Recycling rates throughout Stratford District have seen a huge boost throughout the Coronavirus pandemic

Tuesday 16th of February 2021 03:42 PM

Stratford Bins

Residents staying at home throughout Stratford District during the Coronavirus pandemic has led to a big increase in recycling – enough to fill 30 double decker buses.

With more and more residents either working from home, reducing their journeys, self-isolating, and ordering online shopping, a boost in recycling has been the result across thousands of homes.

With that in mind, Stratford-on-Avon District Council is urging people to keep up with recycling when things start to return to normal.

From March to December 2020 a massive 11,806.78 tonnes of waste have been recycled from around the district, compared to 10,383.24 tonnes during the same time period in 2019.

To put that into perspective, that extra 1,423.54 tonnes is the equivalent of around 190 loads that could have been taken by a refuse collection vehicle. When you turn the tonnes to volume, the extra is the size of around 30 double decker buses.
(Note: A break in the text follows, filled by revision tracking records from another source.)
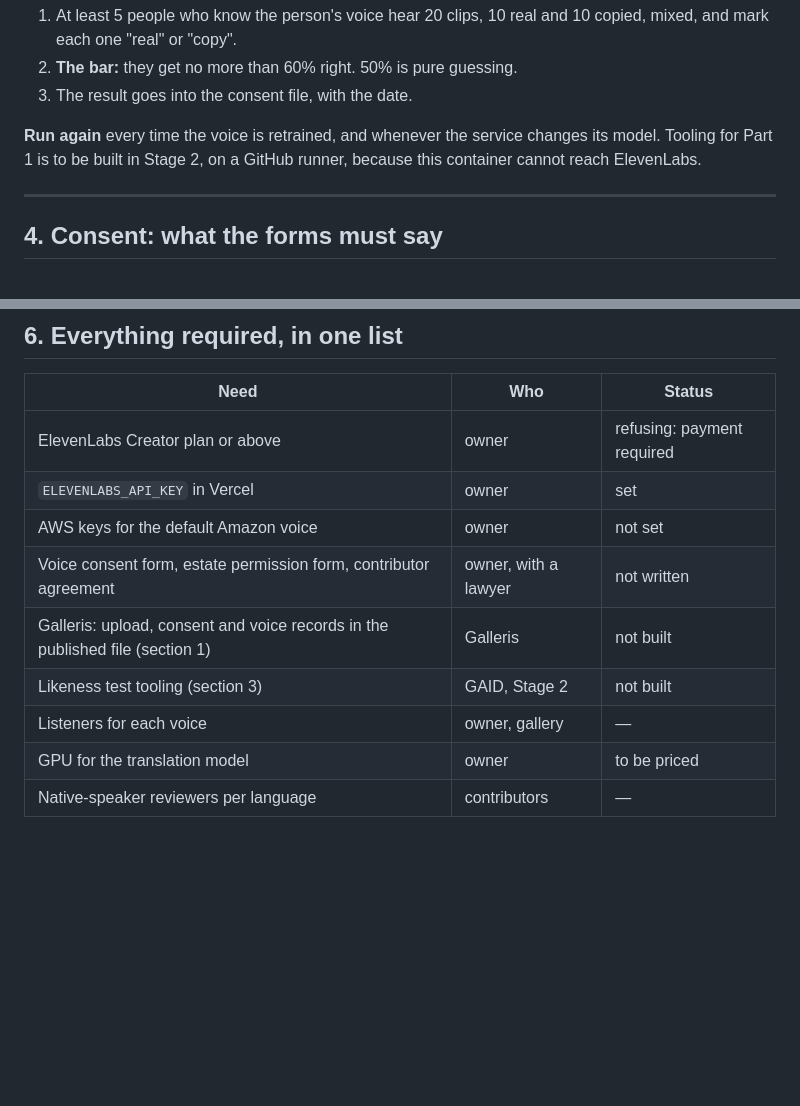
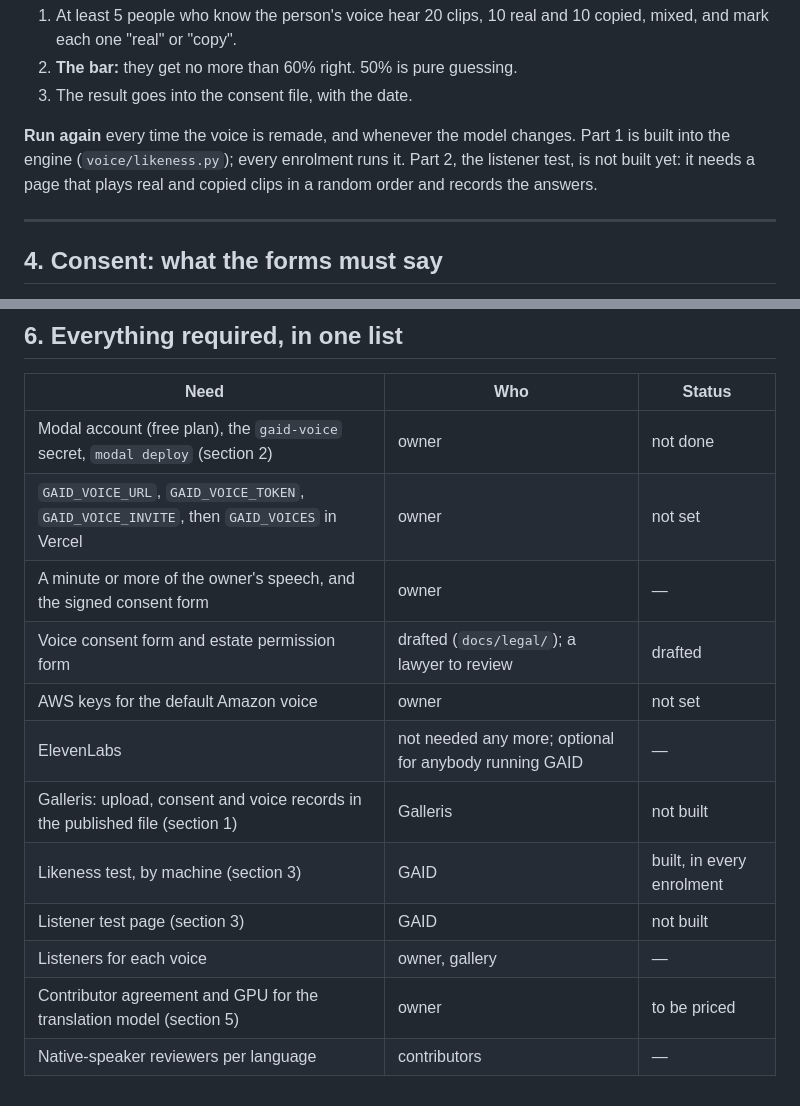
Before and after one commit to Dharkstranger/Gaid, a Markdown page: docs/voices.md, 2 parts joined by grey strips. Rendered like a GitHub page; blank space fills up the shorter version.

```diff
--- a/docs/voices.md
+++ b/docs/voices.md
@@ -127,9 +165,10 @@ is never used. Both parts must pass.
 2. **The bar:** they get no more than 60% right. 50% is pure guessing.
 3. The result goes into the consent file, with the date.
 
-**Run again** every time the voice is retrained, and whenever the service changes
-its model. Tooling for Part 1 is to be built in Stage 2, on a GitHub runner,
-because this container cannot reach ElevenLabs.
+**Run again** every time the voice is remade, and whenever the model changes.
+Part 1 is built into the engine (`voice/likeness.py`); every enrolment runs it.
+Part 2, the listener test, is not built yet: it needs a page that plays
+real and copied clips in a random order and records the answers.
 
 ---
 
@@ -184,12 +223,15 @@ this stage), native-speaker reviewers per language, and a contributor agreement.
 
 | Need | Who | Status |
 |---|---|---|
-| ElevenLabs Creator plan or above | owner | refusing: payment required |
-| `ELEVENLABS_API_KEY` in Vercel | owner | set |
+| Modal account (free plan), the `gaid-voice` secret, `modal deploy` (section 2) | owner | not done |
+| `GAID_VOICE_URL`, `GAID_VOICE_TOKEN`, `GAID_VOICE_INVITE`, then `GAID_VOICES` in Vercel | owner | not set |
+| A minute or more of the owner's speech, and the signed consent form | owner | — |
+| Voice consent form and estate permission form | drafted (`docs/legal/`); a lawyer to review | drafted |
 | AWS keys for the default Amazon voice | owner | not set |
-| Voice consent form, estate permission form, contributor agreement | owner, with a lawyer | not written |
+| ElevenLabs | not needed any more; optional for anybody running GAID | — |
 | Galleris: upload, consent and voice records in the published file (section 1) | Galleris | not built |
-| Likeness test tooling (section 3) | GAID, Stage 2 | not built |
+| Likeness test, by machine (section 3) | GAID | built, in every enrolment |
+| Listener test page (section 3) | GAID | not built |
 | Listeners for each voice | owner, gallery | — |
-| GPU for the translation model | owner | to be priced |
+| Contributor agreement and GPU for the translation model (section 5) | owner | to be priced |
 | Native-speaker reviewers per language | contributors | — |
```
Also changed, not shown: other parts of docs/voices.md (+62 -24 lines).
The news comes after it was revealed the Council received more than 11,000 subscriptions for the garden waste subscription service in the first two weeks of applications opening.

Applications opened on January 11 with an early bird offer of £35 for each green bin for a 12-month subscription, starting on April 1, 2021.

Cllr Ian Shenton, Portfolio Holder for Operations at Stratford-on-Avon District Council, said: “It is great to see that recycling has increased across the district and that people have been so receptive to the garden waste subscription service.

“We understand that the rise comes down to more people being at home and the rise of online shopping, which has seen more people with packaging.

“Now is the time to capitalise on the rise in rates and continue this trend throughout 2021 and when our lives return to some form of ‘normality’ carry on recycling as much as possible to keep our rates going up and up.”

When the third national lockdown comes to an end and more people are venturing outside, the Council will once again be promoting its ‘Don’t Be a Tosser’ campaign.

The anti-litter promotion was launched last year, after seeing a huge increase in rubbish being left in local parks and public open spaces.

The aim is to remind people that they need to clean up after themselves and bin their litter or take it home. The strapline is not intended to cause offence, but is hard-hitting to tackle the issue and draw attention.

The most common items left by members of the public in parks and public spaces include picnic debris, gas canisters, balloons, glass, disposable barbecues, cans, plastic bottles and bags of dog foul.

For further information about the garden waste subscription service or to subscribe visit

Category: Announcements